START DATA
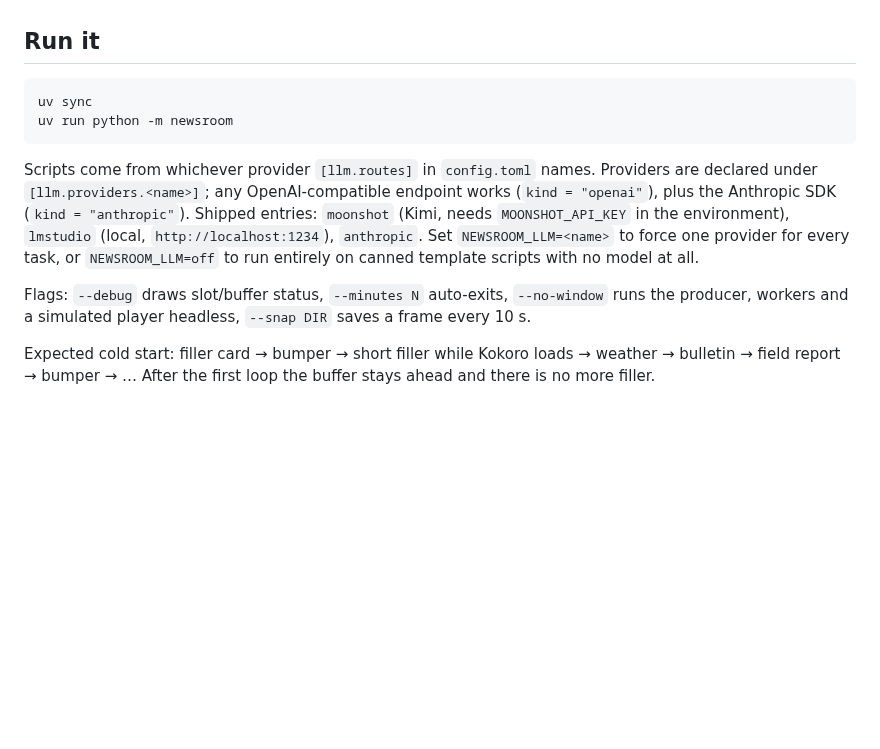
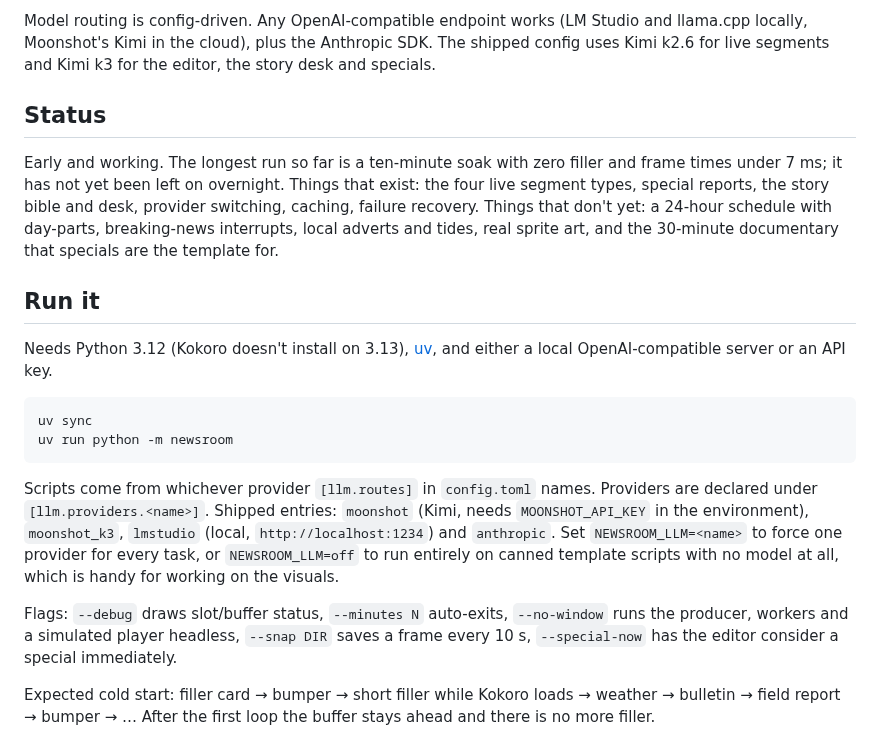
Before and after one commit to cubes321/mini-newsroom, a Markdown page: README.md, the part around one of its changes. Rendered like a GitHub page; blank space fills up the shorter version.

````diff
--- a/README.md
+++ b/README.md
@@ -13,5 +52,22 @@ lands.
+Model routing is config-driven. Any OpenAI-compatible endpoint works (LM
+Studio and llama.cpp locally, Moonshot's Kimi in the cloud), plus the Anthropic
+SDK. The shipped config uses Kimi k2.6 for live segments and Kimi k3 for the
+editor, the story desk and specials.
+
+## Status
+
+Early and working. The longest run so far is a ten-minute soak with zero
+filler and frame times under 7 ms; it has not yet been left on overnight.
+Things that exist: the four live segment types, special reports, the story
+bible and desk, provider switching, caching, failure recovery. Things that
+don't yet: a 24-hour schedule with day-parts, breaking-news interrupts, local
+adverts and tides, real sprite art, and the 30-minute documentary that
+specials are the template for.
 
 ## Run it
+
+Needs Python 3.12 (Kokoro doesn't install on 3.13), [uv](https://docs.astral.sh/uv/),
+and either a local OpenAI-compatible server or an API key.
 
 ```bash
 uv sync
@@ -19,16 +75,17 @@ uv run python -m newsroom
 ```
 
 Scripts come from whichever provider `[llm.routes]` in `config.toml` names.
-Providers are declared under `[llm.providers.<name>]`; any OpenAI-compatible
-endpoint works (`kind = "openai"`), plus the Anthropic SDK (`kind = "anthropic"`).
-Shipped entries: `moonshot` (Kimi, needs `MOONSHOT_API_KEY` in the environment),
-`lmstudio` (local, `http://localhost:1234`), `anthropic`. Set
-`NEWSROOM_LLM=<name>` to force one provider for every task, or `NEWSROOM_LLM=off`
-to run entirely on canned template scripts with no model at all.
+Providers are declared under `[llm.providers.<name>]`. Shipped entries:
+`moonshot` (Kimi, needs `MOONSHOT_API_KEY` in the environment), `moonshot_k3`,
+`lmstudio` (local, `http://localhost:1234`) and `anthropic`. Set
+`NEWSROOM_LLM=<name>` to force one provider for every task, or
+`NEWSROOM_LLM=off` to run entirely on canned template scripts with no model
+at all, which is handy for working on the visuals.
 
 Flags: `--debug` draws slot/buffer status, `--minutes N` auto-exits,
 `--no-window` runs the producer, workers and a simulated player headless,
-`--snap DIR` saves a frame every 10 s.
+`--snap DIR` saves a frame every 10 s, `--special-now` has the editor consider
+a special immediately.
 
 Expected cold start: filler card → bumper → short filler while Kokoro loads →
 weather → bulletin → field report → bumper → … After the first loop the buffer
````
Also changed, not shown: other parts of README.md (+75 -40 lines), docs/screenshots/field.png (added), docs/screenshots/filler.png (added), docs/screenshots/special_guest.png (added), docs/screenshots/special_title_card.png (added), docs/screenshots/studio.png (added), docs/screenshots/weather.png (added).
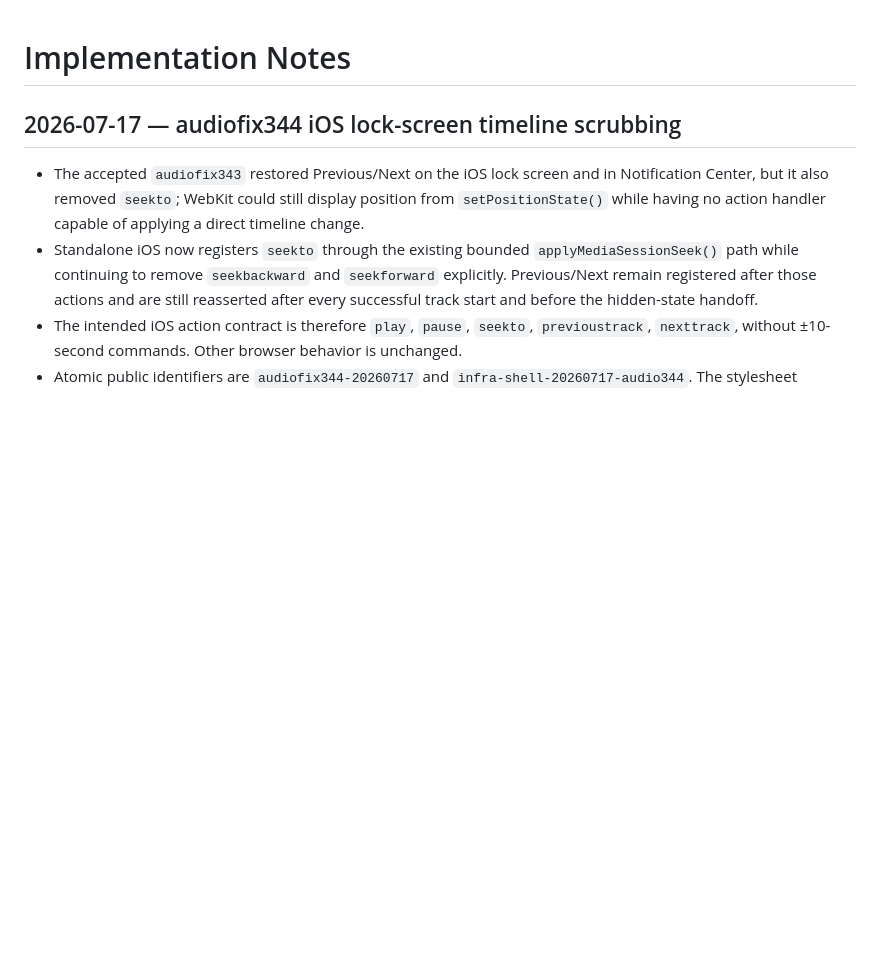
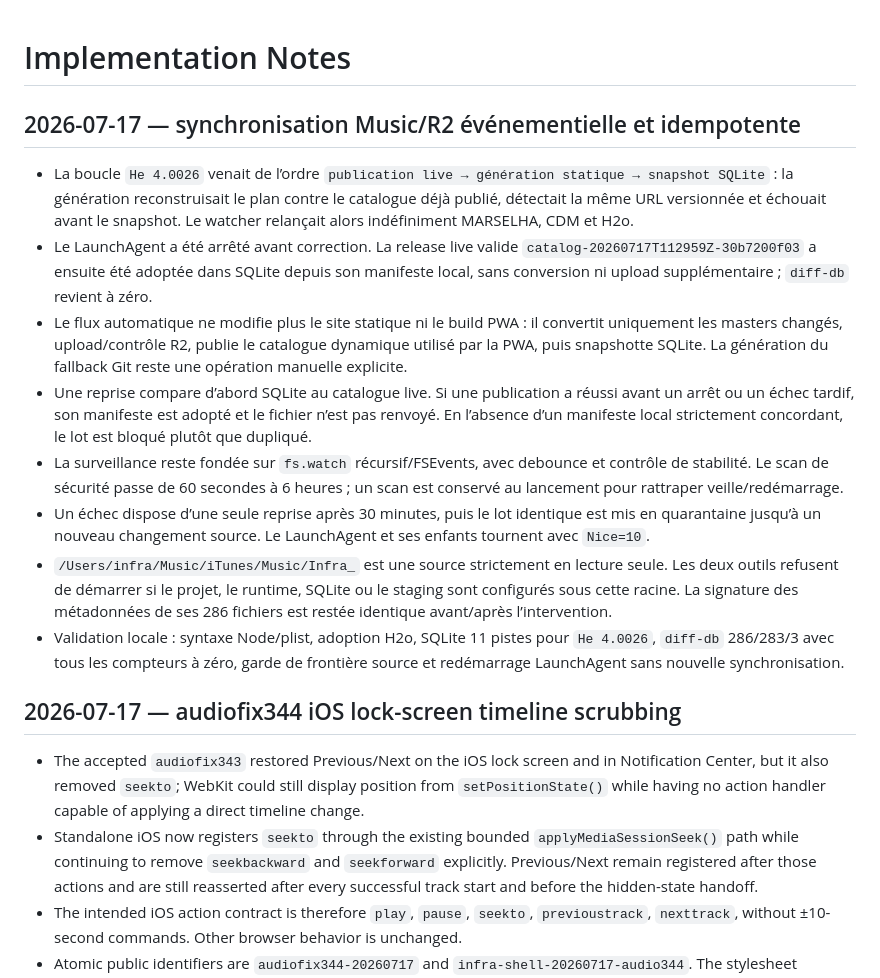
Before and after one commit to INFRA-180/infra., a Markdown page: DOCS/IMPLEMENTATION_NOTES.md, the part around the change. Drawn GitHub-style; blank space fills up the shorter version.

Commit message:
docs: record automatic Music sync hardening

```diff
--- a/DOCS/IMPLEMENTATION_NOTES.md
+++ b/DOCS/IMPLEMENTATION_NOTES.md
@@ -1,4 +1,15 @@
 # Implementation Notes
+
+## 2026-07-17 — synchronisation Music/R2 événementielle et idempotente
+
+- La boucle `He 4.0026` venait de l’ordre `publication live → génération statique → snapshot SQLite` : la génération reconstruisait le plan contre le catalogue déjà publié, détectait la même URL versionnée et échouait avant le snapshot. Le watcher relançait alors indéfiniment MARSELHA, CDM et H2o.
+- Le LaunchAgent a été arrêté avant correction. La release live valide `catalog-20260717T112959Z-30b7200f03` a ensuite été adoptée dans SQLite depuis son manifeste local, sans conversion ni upload supplémentaire ; `diff-db` revient à zéro.
+- Le flux automatique ne modifie plus le site statique ni le build PWA : il convertit uniquement les masters changés, upload/contrôle R2, publie le catalogue dynamique utilisé par la PWA, puis snapshotte SQLite. La génération du fallback Git reste une opération manuelle explicite.
+- Une reprise compare d’abord SQLite au catalogue live. Si une publication a réussi avant un arrêt ou un échec tardif, son manifeste est adopté et le fichier n’est pas renvoyé. En l’absence d’un manifeste local strictement concordant, le lot est bloqué plutôt que dupliqué.
+- La surveillance reste fondée sur `fs.watch` récursif/FSEvents, avec debounce et contrôle de stabilité. Le scan de sécurité passe de 60 secondes à 6 heures ; un scan est conservé au lancement pour rattraper veille/redémarrage.
+- Un échec dispose d’une seule reprise après 30 minutes, puis le lot identique est mis en quarantaine jusqu’à un nouveau changement source. Le LaunchAgent et ses enfants tournent avec `Nice=10`.
+- `/Users/infra/Music/iTunes/Music/Infra_` est une source strictement en lecture seule. Les deux outils refusent de démarrer si le projet, le runtime, SQLite ou le staging sont configurés sous cette racine. La signature des métadonnées de ses 286 fichiers est restée identique avant/après l’intervention.
+- Validation locale : syntaxe Node/plist, adoption H2o, SQLite 11 pistes pour `He 4.0026`, `diff-db` 286/283/3 avec tous les compteurs à zéro, garde de frontière source et redémarrage LaunchAgent sans nouvelle synchronisation.
 
 ## 2026-07-17 — audiofix344 iOS lock-screen timeline scrubbing
 
```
END DATA
▶ _THE PROBLEM_
Only the lines holding the string "template" are needed; copy each of them from the material above.

▶ _WRITTEN SOLUTION_
+specials are the template for.
-to run entirely on canned template scripts with no model at all.
+`NEWSROOM_LLM=off` to run entirely on canned template scripts with no model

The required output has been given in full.